As you wake up for Fajr, the next three mornings you will be treated to an array of the morning planets and be able to appreciate the beauty and magnificence of God’s creation.
The dawn sky will be sparkling with planets (Mercury, Venus and Saturn), bright stars and a lovely crescent Moon.
NASA September 9, 2004: For the first time in almost two years, there are no bright planets in the evening sky. Not Jupiter. Not Mars. Not Venus or Saturn. You might as well stay inside and eat dinner.
The morning sky, on the other hand, is sparkling. Mercury. Venus. Saturn. A slender crescent Moon. The luminous stars of Orion. They’re all on display in the days ahead: Sept. 10th through 12th.
That’s the good news. The bad news is, to see them, you have to be outside before sunrise. But the view is guaranteed to wake you up.
Let’s start at the bottom with Mercury. Hovering close to the eastern horizon at dawn, it looks like a bright pink star. On Sept. 12th the slender crescent Moon will hang just above Mercury, helping you find it. Mercury rarely moves far enough from the glaring sun to see. This weekend’s apparition is the best of 2004.
Mercury is a world of mystery: Only one spacecraft, Mariner 10, has visited Mercury, and that was a brief encounter some 30 years ago. Mariner 10’s photos, which cover less than half the planet, reveal a hot and barren world pitted with craters. It looks a lot like the Moon.

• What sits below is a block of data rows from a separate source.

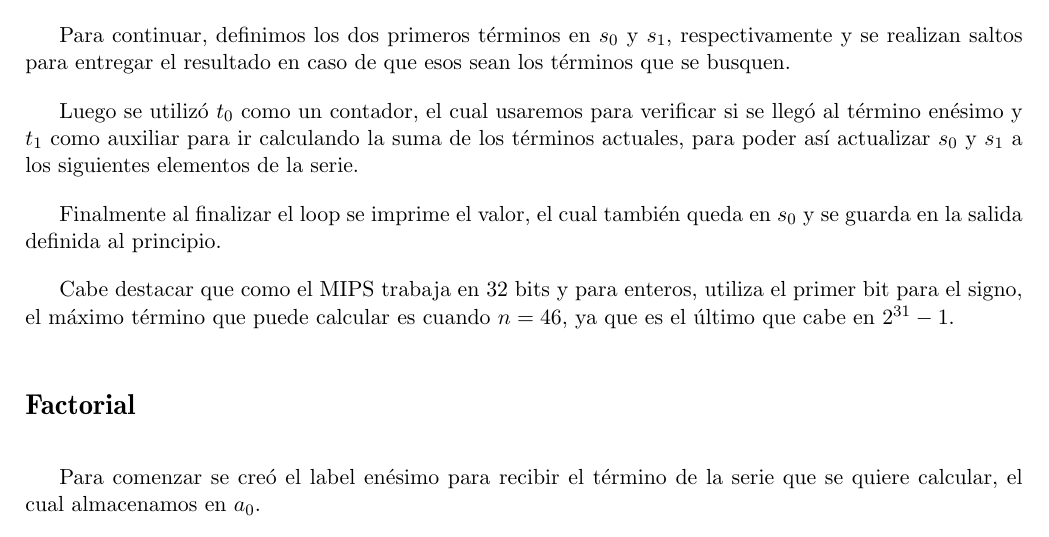
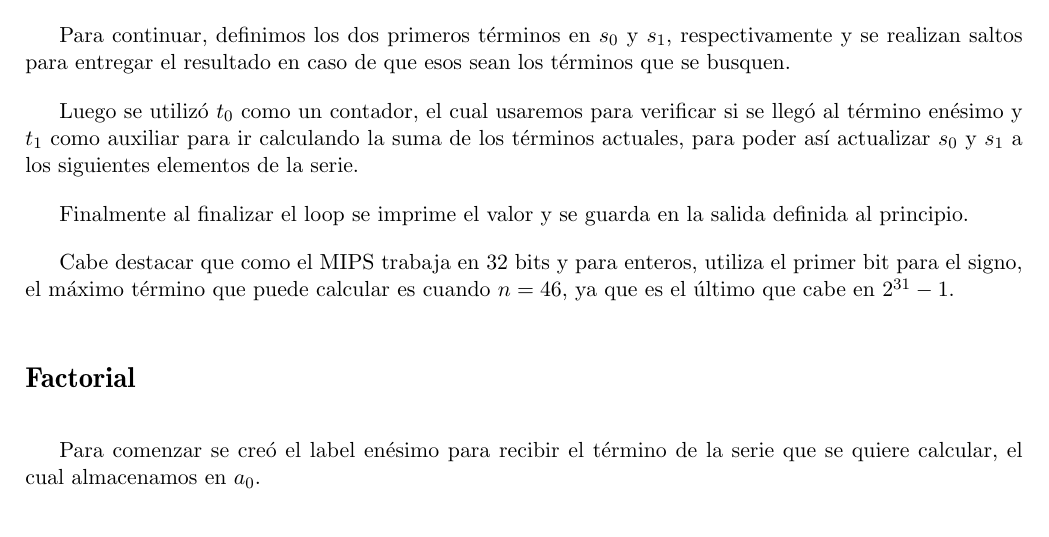
Before and after one commit to jpjorquera/Tarea3-Arqui, a LaTeX problem sheet (tarea3-arqui.tex): part of page 2 of 3, cut so that both start at the same text. Compiled offline with pdfLaTeX.

```diff
--- a/tarea3-arqui.tex
+++ b/tarea3-arqui.tex
@@ -93,7 +93,7 @@
 
 Luego se utilizó $t_0$ como un contador, el cual usaremos para verificar si se llegó al término enésimo y $t_1$ como auxiliar para ir calculando la suma de los términos actuales, para poder así actualizar $s_0$ y $s_1$ a los siguientes elementos de la serie.
 
-Finalmente al finalizar el loop se imprime el valor, el cual también queda en $s_0$ y se guarda en la salida definida al principio.
+Finalmente al finalizar el loop se imprime el valor y se guarda en la salida definida al principio.
 
 Cabe destacar que como el MIPS trabaja en 32 bits y para enteros, utiliza el primer bit para el signo, el máximo término que puede calcular es cuando $n=46$, ya que es el último que cabe en $2^{31}-1$.
 
```
Also changed, not shown: tarea3-arqui.pdf, 1 other file.
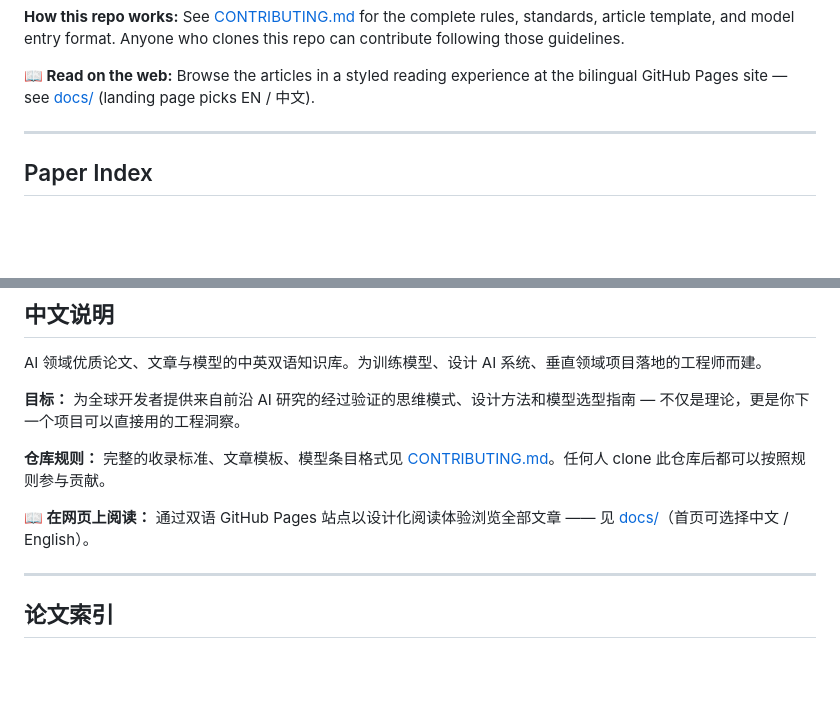
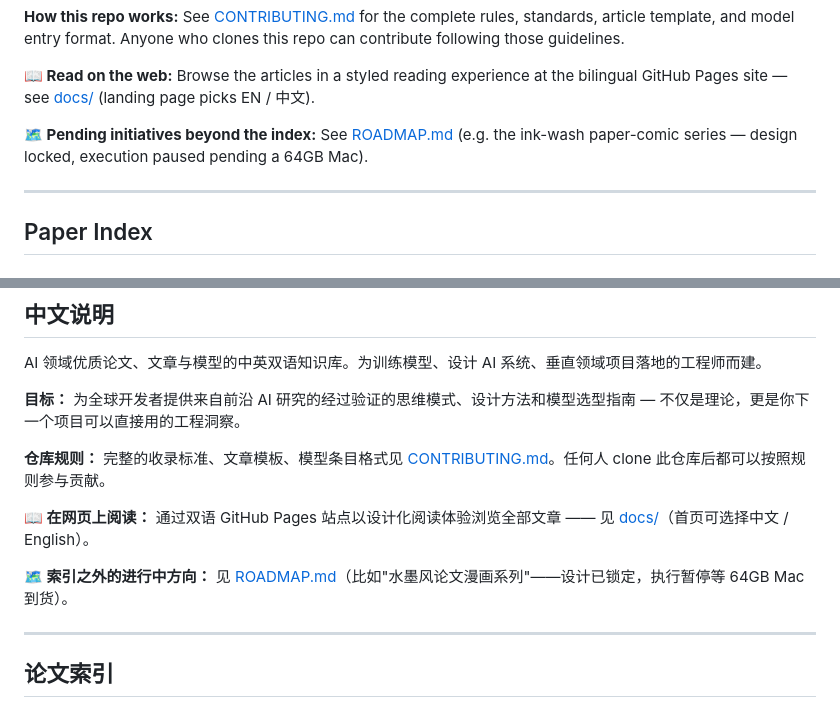
Before and after one commit to TbusOS/ai-doc, a Markdown page: README.md, 2 parts joined by grey strips. Drawn GitHub-style; blank space fills up the shorter version.

Commit message:
docs: add ROADMAP.md + docs/superpowers/ index — paper comic series pending 64GB Mac

```diff
--- a/README.md
+++ b/README.md
@@ -13,6 +13,8 @@ A curated, open-source knowledge base of high-quality AI papers, articles, and m
 **How this repo works:** See [CONTRIBUTING.md](CONTRIBUTING.md) for the complete rules, standards, article template, and model entry format. Anyone who clones this repo can contribute following those guidelines.
 
 **📖 Read on the web:** Browse the articles in a styled reading experience at the bilingual GitHub Pages site — see [docs/](docs/) (landing page picks EN / 中文).
+
+**🗺️ Pending initiatives beyond the index:** See [ROADMAP.md](ROADMAP.md) (e.g. the ink-wash paper-comic series — design locked, execution paused pending a 64GB Mac).
 
 ---
 
@@ -193,6 +195,8 @@ AI 领域优质论文、文章与模型的中英双语知识库。为训练模
 
 **📖 在网页上阅读：** 通过双语 GitHub Pages 站点以设计化阅读体验浏览全部文章 —— 见 [docs/](docs/)（首页可选择中文 / English）。
 
+**🗺️ 索引之外的进行中方向：** 见 [ROADMAP.md](ROADMAP.md)（比如"水墨风论文漫画系列"——设计已锁定，执行暂停等 64GB Mac 到货）。
+
 ---
 
 ## 论文索引
```
Also changed, not shown: ROADMAP.md (added, +41 -0 lines), docs/superpowers/README.md (added, +24 -0 lines).
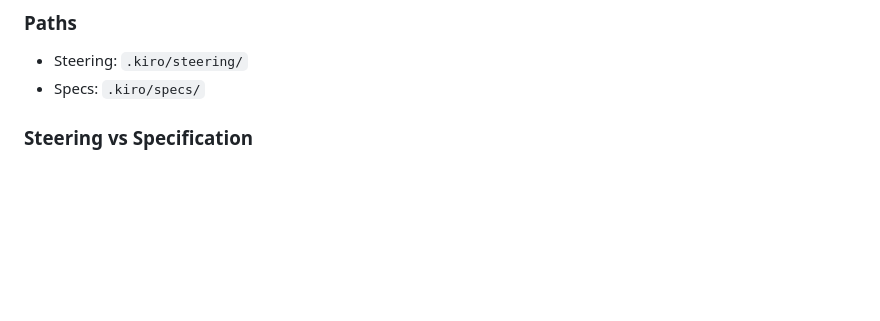
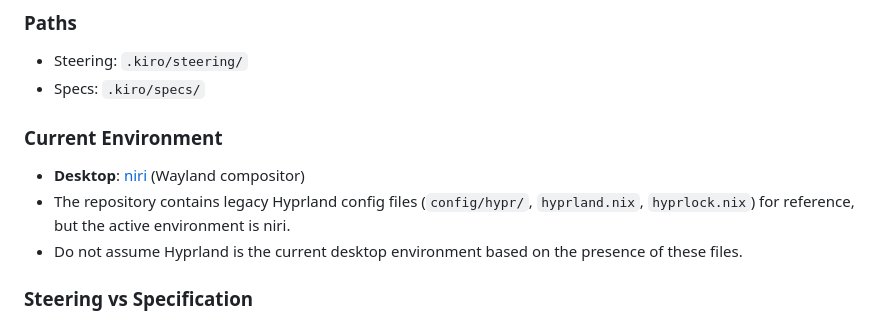
Before and after one commit to Comamoca/dotfiles, a Markdown page: CLAUDE.md, the part around the change. GitHub-like rendering; blank space fills up the shorter version.

Commit message:
📝 docs: update CLAUDE.md with niri env context and remove stale manager plan
- Add current environment section to CLAUDE.md clarifying niri is the active DE
- Remove old .sdd/backlog/open/manager-plan.md as it's no longer needed

```diff
--- a/CLAUDE.md
+++ b/CLAUDE.md
@@ -7,6 +7,11 @@ Kiro-style Spec Driven Development implementation on AI-DLC (AI Development Life
 ### Paths
 - Steering: `.kiro/steering/`
 - Specs: `.kiro/specs/`
+
+### Current Environment
+- **Desktop**: [niri](https://github.com/YaLTeR/niri) (Wayland compositor)
+- The repository contains legacy Hyprland config files (`config/hypr/`, `hyprland.nix`, `hyprlock.nix`) for reference, but the active environment is niri.
+- Do not assume Hyprland is the current desktop environment based on the presence of these files.
 
 ### Steering vs Specification
 
```
Also changed, not shown: 1 other file.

The photos also reveal strange cracks in Mercury’s surface where the planet appears to be buckling from within. Is Mercury shrinking? Some scientists think so. Mercury could be contracting as its iron core slowly cools. A NASA spacecraft named MESSENGER, en route to Mercury now, will test the theory when it arrives in 2011.
There’s more: Although it is scorching hot, some parts of Mercury’s surface (near the poles) may be covered with ice–this according to Earth-based radars that have pinged Mercury from afar. Finding that ice, if it exists, will be a top priority for MESSENGER.
Next up is Venus, the brightest of all planets. It’s the first thing you notice when you go outside, dazzling above Mercury in the eastern sky. Venus is so bright because its global clouds reflect more than 70% of the sunlight that hits them. Mercury, for comparison, reflects less than 6%. Look at the two planets, back and forth; you can see the difference.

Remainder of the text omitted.